What do you get when you combine the following?
- Twenty-five pupils from Rochdale Islamic Academy
- Five members of staff
- Three instructors from Lupine Adventure Cooperative
- Two large bottles of sun cream
- Countless Snowdon Ranger trains
- Many 99 Ice Creams
- …And thirty-degree heat?
‘ Would you like to guide a group of young people up Snowdon?’
The voice at the end of the phone, Ben Barnard at Lupine Adventure Co-operative, boomed on speakerphone as I sat in a car en-route to Yorkshire Dales for a separate Lupine job. For every outdoor instructor, the car becomes essentially the unofficial office space in the summer months. I flicked through my diary and saw for the next week or so a chaotic scribble next to each day denoting various outdoor jobs around the country. Accepting the job meant travelling across the country before heading towards North Wales and immediately finishing for another job in the Yorkshire Dales, some two hundred miles the following day.
‘ Go on then, sure thing,’ I said.
Five days later after my phone call with Ben, I’m standing by Electric Mountain just off Llanberis high street, anxiously waiting alongside Sam and Tamsin waiting to meet a coachload of keen and excited students from Rochdale Islamic School. Twenty-five female students, aged between 12 and 16 step out from the coach, their jaws dropping as they gaze with fathom at the summit of Snowdon, a vertical km above their heads.
After initial introductions, briefing the groups about the risk of the hot weather, drinking enough water throughout the day and reminders to stay together, we set off in pursuit of the mountain summit against a cloudless blue sky.
It’s hard to know initially what to expect with groups with regards to their previous experience, ability and motivation. Yet what we were greeted with was an incredibly supportive group of young people ready to embrace the challenge. A group of young women, from an all-girls faith school in Rochdale, who in their own words told me ‘We’re not as Muslim as people like to think.’ With their walking shoes laced up, backpacks with water filled up and hijabs adjusted, the pupils made their way up the steep ascent out of Llanberis.
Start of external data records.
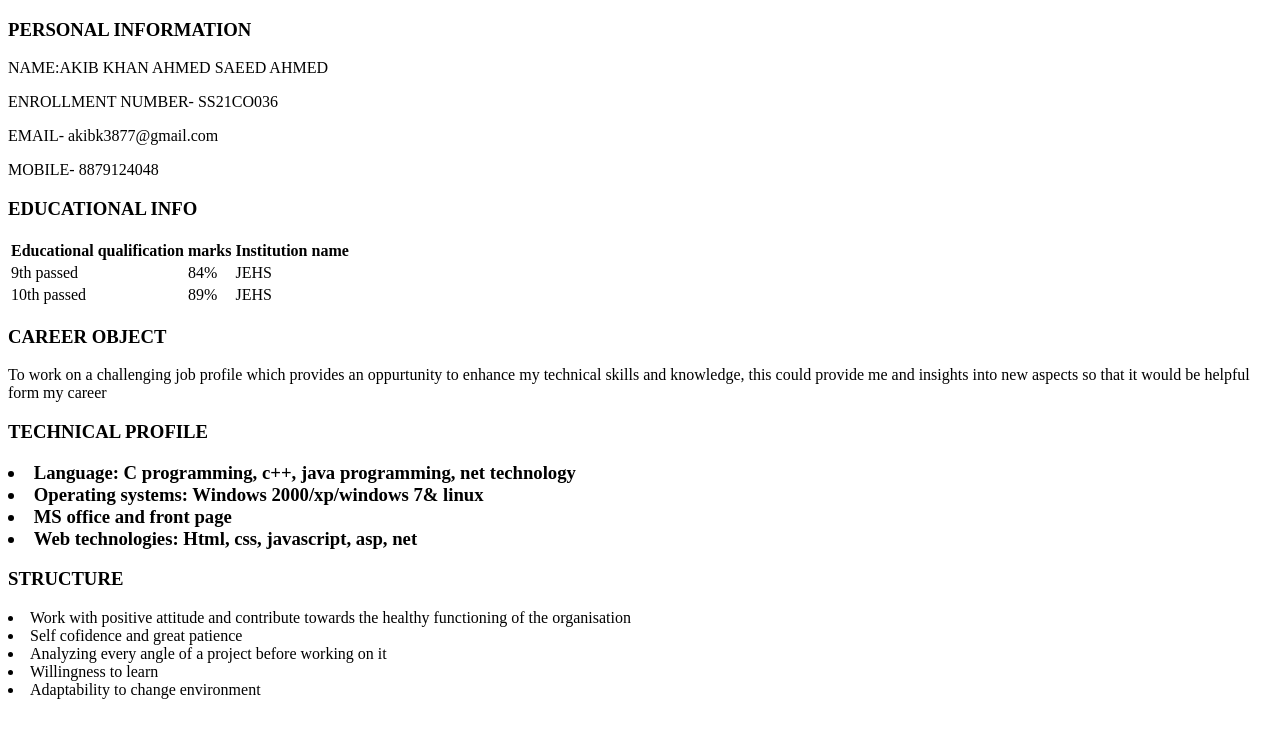
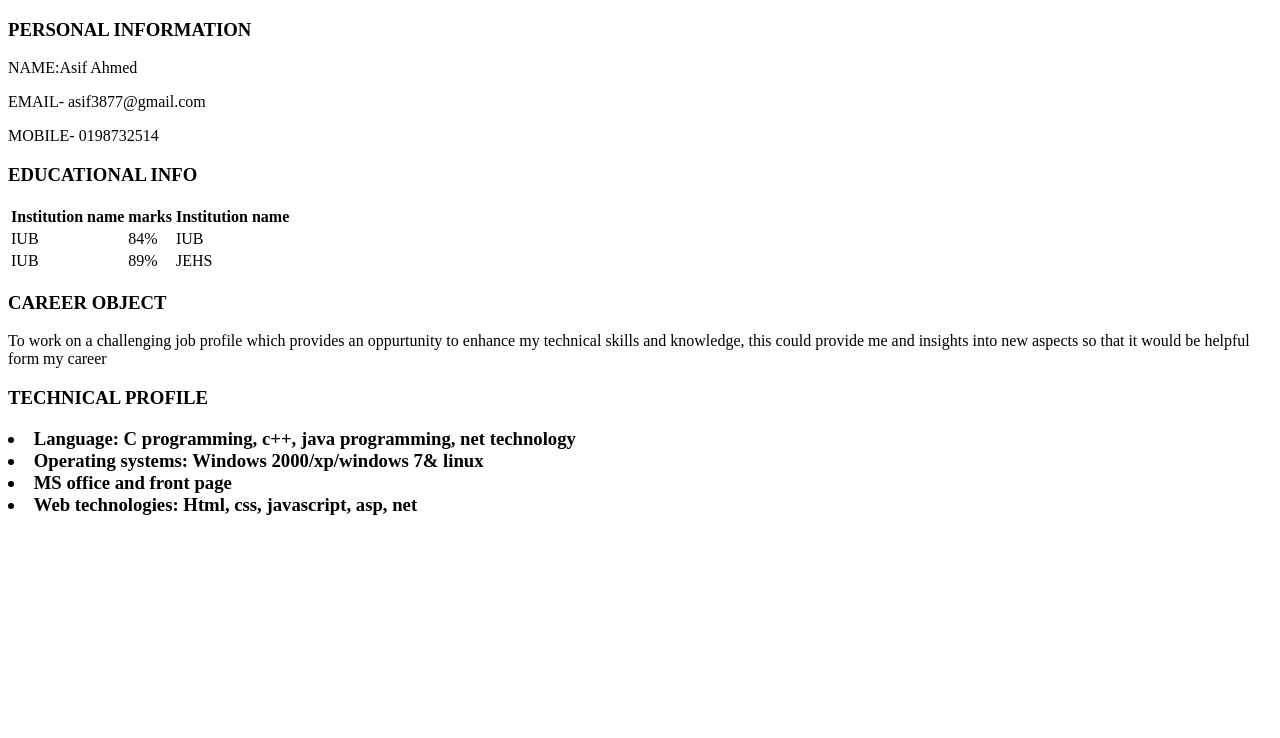
Before and after one commit to asif7711/asif7711.github.io, a plain HTML site: page index.html in a window 1280 px wide. Drawn offline with Linux system fonts and the light colour scheme.

Commit message:
Update index.html

```diff
--- a/index.html
+++ b/index.html
@@ -6,27 +6,26 @@
    </head>
 
  <h3> PERSONAL INFORMATION </h3>
- <p> NAME:AKIB KHAN AHMED SAEED AHMED </p>
- <p> ENROLLMENT NUMBER- SS21CO036 </p>
- <p> EMAIL- akibk3877@gmail.com </p>
- <p> MOBILE- 8879124048 </p>
+ <p> NAME:Asif Ahmed </p>
+ <p> EMAIL- asif3877@gmail.com </p>
+ <p> MOBILE- 0198732514 </p>
 
  <h3> EDUCATIONAL INFO </h3>
  <table>
  <tr>
- <th> Educational qualification </th>
+ <th>Institution name </th>
  <th> marks </th>
  <th>Institution name</th>
  </tr>
 
  <tr>
- <td> 9th passed </td>
+ <td> IUB </td>
  <td> 84% </td>
- <td> JEHS </td>
+ <td> IUB </td>
  </tr>
 
  <tr>
- <td> 10th passed </td>
+ <td> IUB </td>
  <td> 89% </td>
  <td> JEHS </td>
  </td>
@@ -41,11 +40,6 @@
     <li> MS office and front page </li>
     <li> Web technologies: Html, css, javascript, asp, net </li>
 
-  <h3 >STRUCTURE</h3>
-  <li> Work with positive attitude and contribute towards the healthy functioning of the organisation</li>
-       <li> Self cofidence and great patience </li>
-       <li> Analyzing every angle of a project before working on it</li>
-       <li> Willingness to learn </li>
-       <li> Adaptability to change environment </li>
+
 
      </html>
```
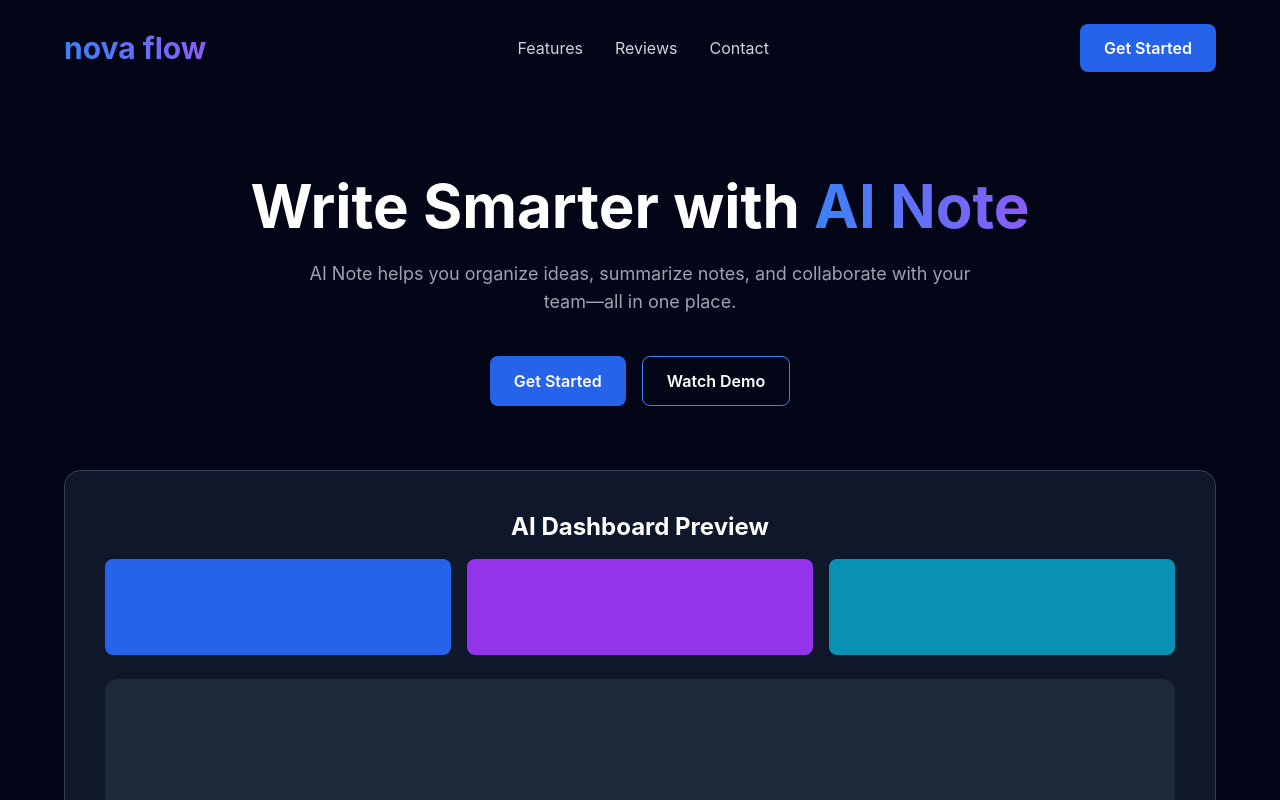
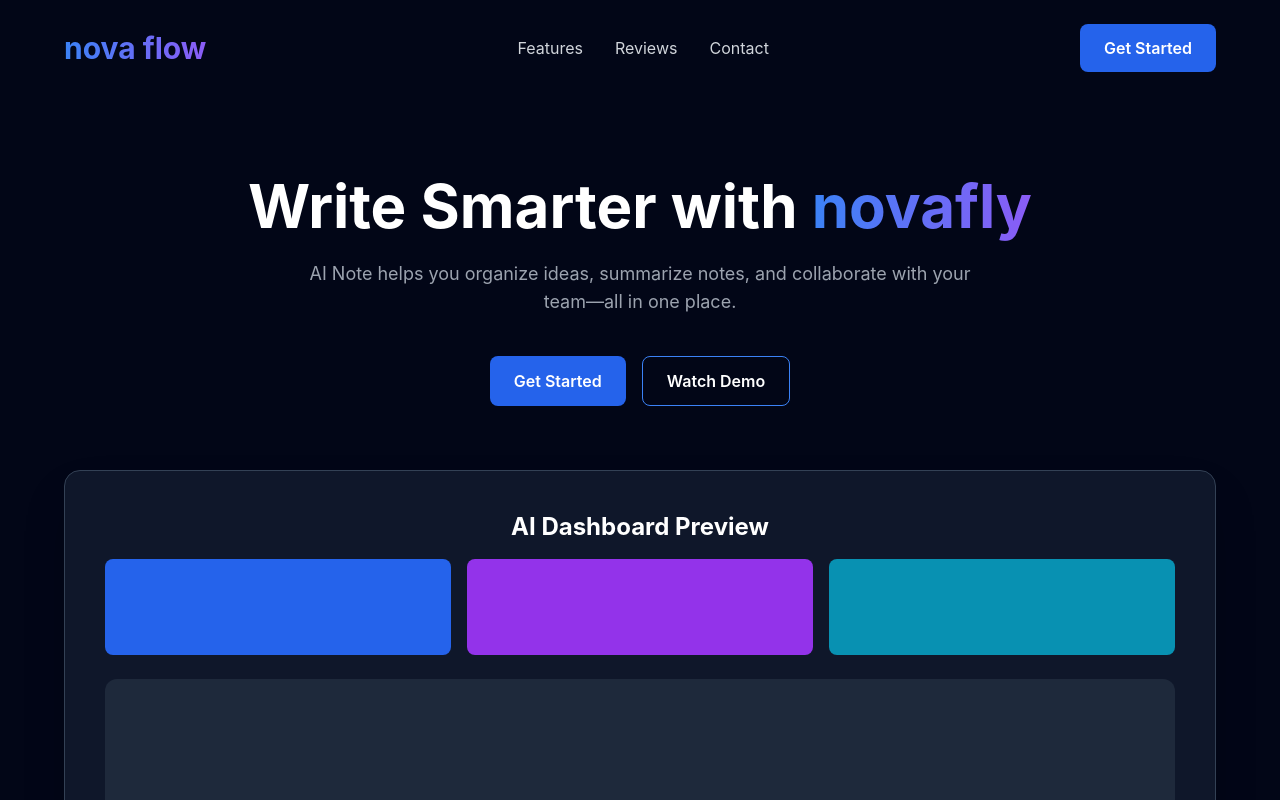
Before and after one commit to raja18054/Desktop-responsive-, a React (Vite) app: page / in a window 1280 px wide. Shown: the top 800 px of the page. Built offline with nearby package versions, Linux system fonts and the light colour scheme.

Commit message:
Update Hero component text from 'AI Note' to 'novafly'

```diff
--- a/src/components/Hero.jsx
+++ b/src/components/Hero.jsx
@@ -3,7 +3,7 @@ function Hero() {
     <section className="container py-20 text-center">
       <h1 className="text-5xl md:text-6xl font-bold leading-tight">
         Write Smarter with{" "}
-        <span className="gradient-text">AI Note</span>
+        <span className="gradient-text">novafly</span>
       </h1>
 
       <p className="text-gray-400 text-lg mt-6 max-w-2xl mx-auto">
```
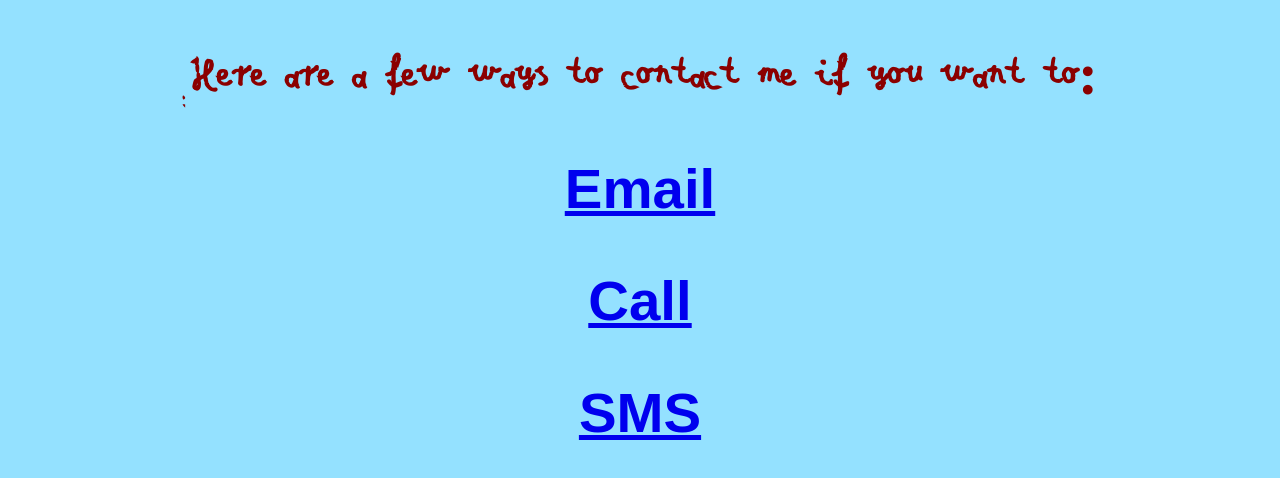
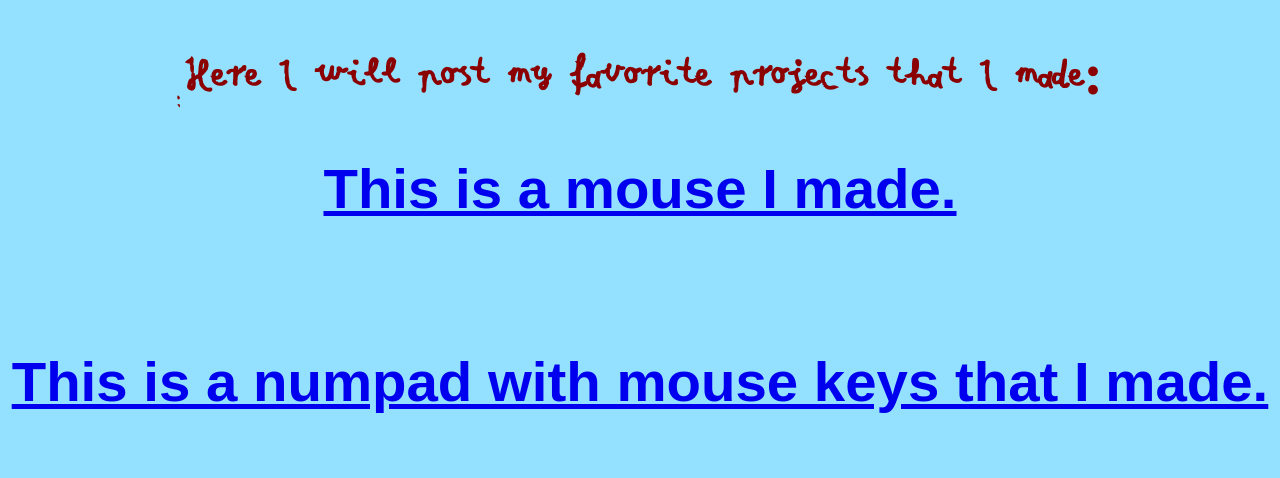
Before and after one commit to katonamozes/myWebsite, a plain HTML site: page project.html in a window 1280 px wide. Drawn offline with Linux system fonts and the light colour scheme.

Commit message:
Update project.html

```diff
--- a/project.html
+++ b/project.html
@@ -2,15 +2,13 @@
 <html>
 <head>
     <link rel="stylesheet" href="style.css" />
-    <link rel="icon" href="5956592.png" sizes="256x256" type="image/x-icon">
+    <link rel="icon" href="C:\Users\Mózes\Downloads\myWebsite-main\5956592.png" sizes="256x256" type="image/x-icon">
     <title>Projects</title>
 </head>
 <body>
-<h1 class="Myhand">Here are a few ways to contact me if you want to:</h1>
-<h2><A HREF="mailto:katona.mozes@gmail.com">Email</A></h2>
-<p></p>
-<h2><A HREF="call:+31617413021">Call</A></h2>
-<p></p>
-<h2><A HREF="sms:+31617413021">SMS</A></h2>
+<h1 class="Myhand">Here I will post my favorite projects that I made:</h1>
+<h2><A HREF="https://github.com/katonamozes/myMouse">This is a mouse I made.<A/></h2>
+<br>
+<h2><A HREF="https://github.com/katonamozes/geometry-numpad">This is a numpad with mouse keys that I made.</A></h2>
 </body>
 </html>
```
The sense of unity and support for each other was evident. The girls told me how their year groups are the same size as some class groups in a standard school. The groups naturally bonded together, chatting & talking constantly on the way up. They told me how they had excitedly talked about climbing Snowdon during lessons with their teachers.
What made the instructing experience special was that for many of the participants, they have never been to Snowdonia, or even explored the outdoors outside of Rochdale. As a female instructor, from an ethnic minority background leading my group, many of the girls were curious and inspired for my reasons of instructing groups in the mountains. One of them even asked how many times I climbed Snowdon, as if climbing the mountain on repeat occasions was an indication of how much I loved the area. The inspiration to the participants was a key reminder that we need more instructors from all backgrounds, to remind the next generation of what they can achieve if they put their minds to it.
Overall , the day saw two groups reach the summit of Snowdon (1,085m), a group reach Clogwyn Station ( 779m) and a group reach Halfway House station. Yet the day was a reminder of the reasons why I choose to work for Lupine Adventure Cooperative as an instructor. Working in the outdoors has taught me a lot about my approach to adventure, and how we can all do our bit to inspire and teach others to climb their own mountains. Sometimes opportunities like these are worth the journey, presenting themselves when we least expect them. I loved my experience working alongside young people with some unexpectedly brilliant experiences.